How do you find the roots, real and imaginary, of #y=4x^2+12# using the quadratic formula?

1 Answer
Oct 16, 2016

Answer:

#x=+-2sqrt(3)color(white)(..)i#

Explanation:

Given:#" "y=4x^2+12#

Considered by comparing to #y=x^2#

As the #4x^2# is positive the general shape is that of #uu#

The 4 from #4x^2# makes the slope a lot steeper than in #y=x^2#

As there is no #x# term (as in #y=ax^2+color(red)(bx)+c# ) the graph is symmetrical about the y-axis.

The +12 'shifts' the graph upwards so that the vertex coincides with the y axis at #y=12#
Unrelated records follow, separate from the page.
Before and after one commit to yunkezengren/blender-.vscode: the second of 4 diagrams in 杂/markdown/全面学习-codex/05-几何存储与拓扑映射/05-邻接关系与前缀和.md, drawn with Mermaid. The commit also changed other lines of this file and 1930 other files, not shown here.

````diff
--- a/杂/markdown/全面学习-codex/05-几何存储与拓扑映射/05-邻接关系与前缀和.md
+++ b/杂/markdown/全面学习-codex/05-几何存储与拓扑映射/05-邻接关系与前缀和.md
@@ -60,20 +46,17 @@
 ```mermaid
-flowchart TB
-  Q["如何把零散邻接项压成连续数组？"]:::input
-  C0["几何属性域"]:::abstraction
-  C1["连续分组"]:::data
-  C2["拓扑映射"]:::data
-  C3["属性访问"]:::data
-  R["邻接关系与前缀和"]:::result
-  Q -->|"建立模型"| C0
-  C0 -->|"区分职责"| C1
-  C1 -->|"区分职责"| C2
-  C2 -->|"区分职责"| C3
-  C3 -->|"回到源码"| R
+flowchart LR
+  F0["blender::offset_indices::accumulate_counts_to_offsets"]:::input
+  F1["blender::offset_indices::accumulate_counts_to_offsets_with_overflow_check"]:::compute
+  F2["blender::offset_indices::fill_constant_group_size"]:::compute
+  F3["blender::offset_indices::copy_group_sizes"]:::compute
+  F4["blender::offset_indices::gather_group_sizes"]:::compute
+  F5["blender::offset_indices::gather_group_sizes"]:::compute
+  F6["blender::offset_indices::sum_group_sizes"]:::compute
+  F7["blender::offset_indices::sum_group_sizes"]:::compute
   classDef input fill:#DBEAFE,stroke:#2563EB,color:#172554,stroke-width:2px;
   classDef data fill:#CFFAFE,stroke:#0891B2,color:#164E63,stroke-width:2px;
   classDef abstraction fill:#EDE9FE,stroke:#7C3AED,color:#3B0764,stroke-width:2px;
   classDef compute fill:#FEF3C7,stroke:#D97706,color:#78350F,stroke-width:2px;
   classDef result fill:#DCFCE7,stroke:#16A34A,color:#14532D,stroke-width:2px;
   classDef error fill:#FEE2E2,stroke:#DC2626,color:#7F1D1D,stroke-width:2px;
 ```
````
#color(green)("Thus the solutions for "y=0" are 'imaginary'")#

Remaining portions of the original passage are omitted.